They will then travel to Whitby, Hawkser and Robin Hood’s Bay, before a sprint finish in Scarborough’s North Bay.

The race will be shown live on television in the UK and across Europe, affording Yorkshire’s tourism industry another “shop window”.

The Tour de Yorkshire has been organised by Welcome to Yorkshire and Amaury Sport Organisation (ASO), with support from British Cycling and local authorities throughout the county.

And it forms part of the legacy of the historic Yorkshire Grand Départ of the Tour de France 2014.

Welcome to Yorkshire chief executive Sir Gary Verity said: “For next year’s race we’ve selected routes which showcase Yorkshire’s stunning scenery and will also deliver an excellent sporting event.

“Our first race was phenomenally successful, bringing 1.5m spectators to the roadside, generating over £50m for the regional economy and being broadcast around the world - not many races can say that.

“The stages we’ve revealed are eagerly anticipated by fans, riders and teams and we have all the ingredients for another spectacular race which will bring the crowds back out.”

Tour de France director Christian Prudhomme said: “I am always happy to be back in Yorkshire and marks an important milestone for the race.

“Feedback from teams and riders last year was excellent and this year we have three stages which together create a race right to the end; the final King of the Mountain points are barely six kilometres from the final finish line.”

Wakefield Council leader Peter Box is delighted the race will return to the district next year.
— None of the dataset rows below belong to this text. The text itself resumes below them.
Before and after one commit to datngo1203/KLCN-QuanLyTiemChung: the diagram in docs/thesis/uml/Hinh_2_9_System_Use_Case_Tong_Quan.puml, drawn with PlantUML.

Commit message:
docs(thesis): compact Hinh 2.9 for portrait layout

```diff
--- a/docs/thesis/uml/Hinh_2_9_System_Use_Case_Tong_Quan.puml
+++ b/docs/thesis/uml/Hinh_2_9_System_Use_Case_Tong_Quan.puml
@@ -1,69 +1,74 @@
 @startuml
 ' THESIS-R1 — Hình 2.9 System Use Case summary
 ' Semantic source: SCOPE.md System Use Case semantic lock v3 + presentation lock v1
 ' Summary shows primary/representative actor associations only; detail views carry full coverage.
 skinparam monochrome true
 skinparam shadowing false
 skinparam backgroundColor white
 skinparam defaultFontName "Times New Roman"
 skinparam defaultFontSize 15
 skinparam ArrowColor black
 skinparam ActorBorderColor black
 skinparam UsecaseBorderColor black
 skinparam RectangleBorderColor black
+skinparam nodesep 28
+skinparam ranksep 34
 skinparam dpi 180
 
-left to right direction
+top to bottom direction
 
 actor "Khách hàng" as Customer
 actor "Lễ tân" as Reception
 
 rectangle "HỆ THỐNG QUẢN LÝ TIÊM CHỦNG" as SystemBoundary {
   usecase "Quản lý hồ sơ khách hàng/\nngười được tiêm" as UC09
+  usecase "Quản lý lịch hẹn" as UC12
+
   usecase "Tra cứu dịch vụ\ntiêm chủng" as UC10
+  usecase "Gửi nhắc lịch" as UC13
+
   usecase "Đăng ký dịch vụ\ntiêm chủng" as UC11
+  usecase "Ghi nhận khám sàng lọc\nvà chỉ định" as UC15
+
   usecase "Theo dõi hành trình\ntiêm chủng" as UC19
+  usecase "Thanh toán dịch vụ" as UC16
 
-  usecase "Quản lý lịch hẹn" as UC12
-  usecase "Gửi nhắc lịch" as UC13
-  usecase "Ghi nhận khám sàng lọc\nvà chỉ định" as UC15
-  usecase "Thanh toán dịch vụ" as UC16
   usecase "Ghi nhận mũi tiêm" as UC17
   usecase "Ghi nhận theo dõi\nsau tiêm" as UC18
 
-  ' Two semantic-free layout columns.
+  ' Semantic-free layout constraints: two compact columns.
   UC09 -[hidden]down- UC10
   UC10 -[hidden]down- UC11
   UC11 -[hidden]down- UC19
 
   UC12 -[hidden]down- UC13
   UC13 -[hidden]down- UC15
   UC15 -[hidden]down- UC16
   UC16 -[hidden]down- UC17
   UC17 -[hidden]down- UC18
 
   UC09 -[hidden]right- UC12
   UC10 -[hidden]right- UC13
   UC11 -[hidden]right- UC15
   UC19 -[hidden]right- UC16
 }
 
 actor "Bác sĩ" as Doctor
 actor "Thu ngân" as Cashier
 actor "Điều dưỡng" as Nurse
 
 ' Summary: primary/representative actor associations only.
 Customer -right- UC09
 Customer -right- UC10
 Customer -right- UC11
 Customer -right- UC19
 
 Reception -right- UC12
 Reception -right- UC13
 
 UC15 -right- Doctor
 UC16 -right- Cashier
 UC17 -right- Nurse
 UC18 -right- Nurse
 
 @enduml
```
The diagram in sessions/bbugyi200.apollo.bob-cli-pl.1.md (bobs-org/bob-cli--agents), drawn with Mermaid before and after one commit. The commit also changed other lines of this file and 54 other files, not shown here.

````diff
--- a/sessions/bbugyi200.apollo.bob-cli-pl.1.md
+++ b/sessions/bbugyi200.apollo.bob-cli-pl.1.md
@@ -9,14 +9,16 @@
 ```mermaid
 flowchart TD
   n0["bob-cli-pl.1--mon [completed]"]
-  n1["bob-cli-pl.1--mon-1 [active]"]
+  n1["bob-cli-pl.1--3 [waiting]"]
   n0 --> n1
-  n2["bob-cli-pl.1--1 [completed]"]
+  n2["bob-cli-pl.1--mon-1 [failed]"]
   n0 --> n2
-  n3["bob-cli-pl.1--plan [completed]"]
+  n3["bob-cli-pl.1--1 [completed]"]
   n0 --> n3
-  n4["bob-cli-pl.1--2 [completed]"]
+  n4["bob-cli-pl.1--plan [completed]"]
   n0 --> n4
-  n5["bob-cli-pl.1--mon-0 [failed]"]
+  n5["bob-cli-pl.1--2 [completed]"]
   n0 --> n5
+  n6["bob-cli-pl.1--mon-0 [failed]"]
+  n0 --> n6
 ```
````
He said: “I am very pleased that we are welcoming this fantastic sporting event into another part of the district next year.
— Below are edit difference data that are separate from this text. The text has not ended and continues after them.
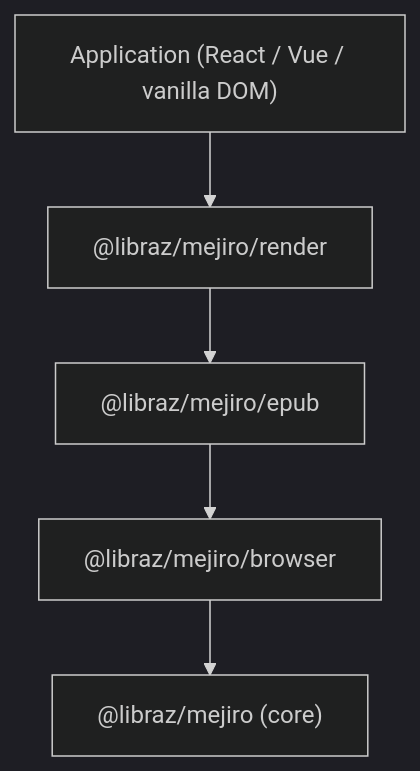
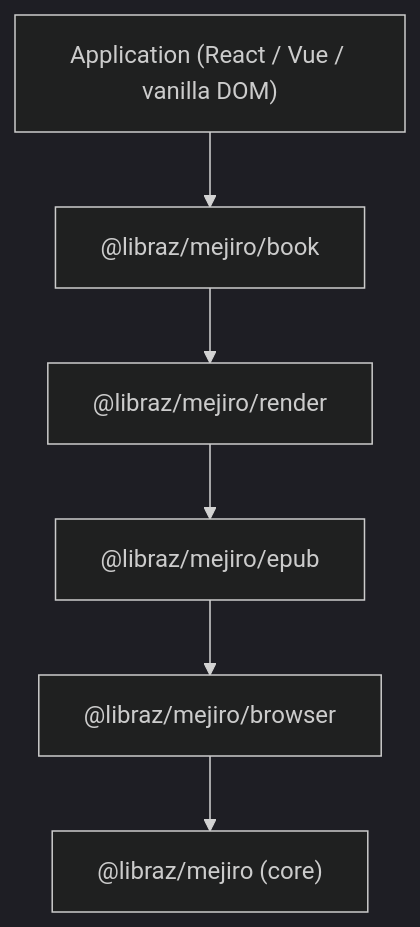
One commit to libraz/mejiro changed the first of 2 diagrams in docs/en/02-core-concepts.md. Above: the diagram before and after it, drawn with Mermaid (dark theme). The commit also changed other lines of this file and 17 other files, not shown here.

````diff
--- a/docs/en/02-core-concepts.md
+++ b/docs/en/02-core-concepts.md
@@ -9,7 +9,8 @@
 ```mermaid
 graph TD
-    A["Application (React / Vue / vanilla DOM)"] --> B["@libraz/mejiro/render"]
+    A["Application (React / Vue / vanilla DOM)"] --> F["@libraz/mejiro/book"]
+    F --> B["@libraz/mejiro/render"]
     B --> C["@libraz/mejiro/epub"]
     C --> D["@libraz/mejiro/browser"]
     D --> E["@libraz/mejiro (core)"]
 ```
````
“This prestigious cycle race is an excellent platform to showcase what we have and bring visitors into the area. The inaugural race was a huge success which saw thousands of people lining the streets and created a lot of excitement in cycling. I hope that next year’s event will be just as successful, giving another huge boost to our district.”

Amateur cyclists will also be given a chance to ride many of the roads ridden by the professionals in a newly designed sportive route, which will start and finish in Scarborough.

The sportive route will follow parts of stage three and will include alternative roads to allow the 6,000 participants to finish in their own time.

The Tour de Yorkshire started in Wakefield for the final stage in May this year.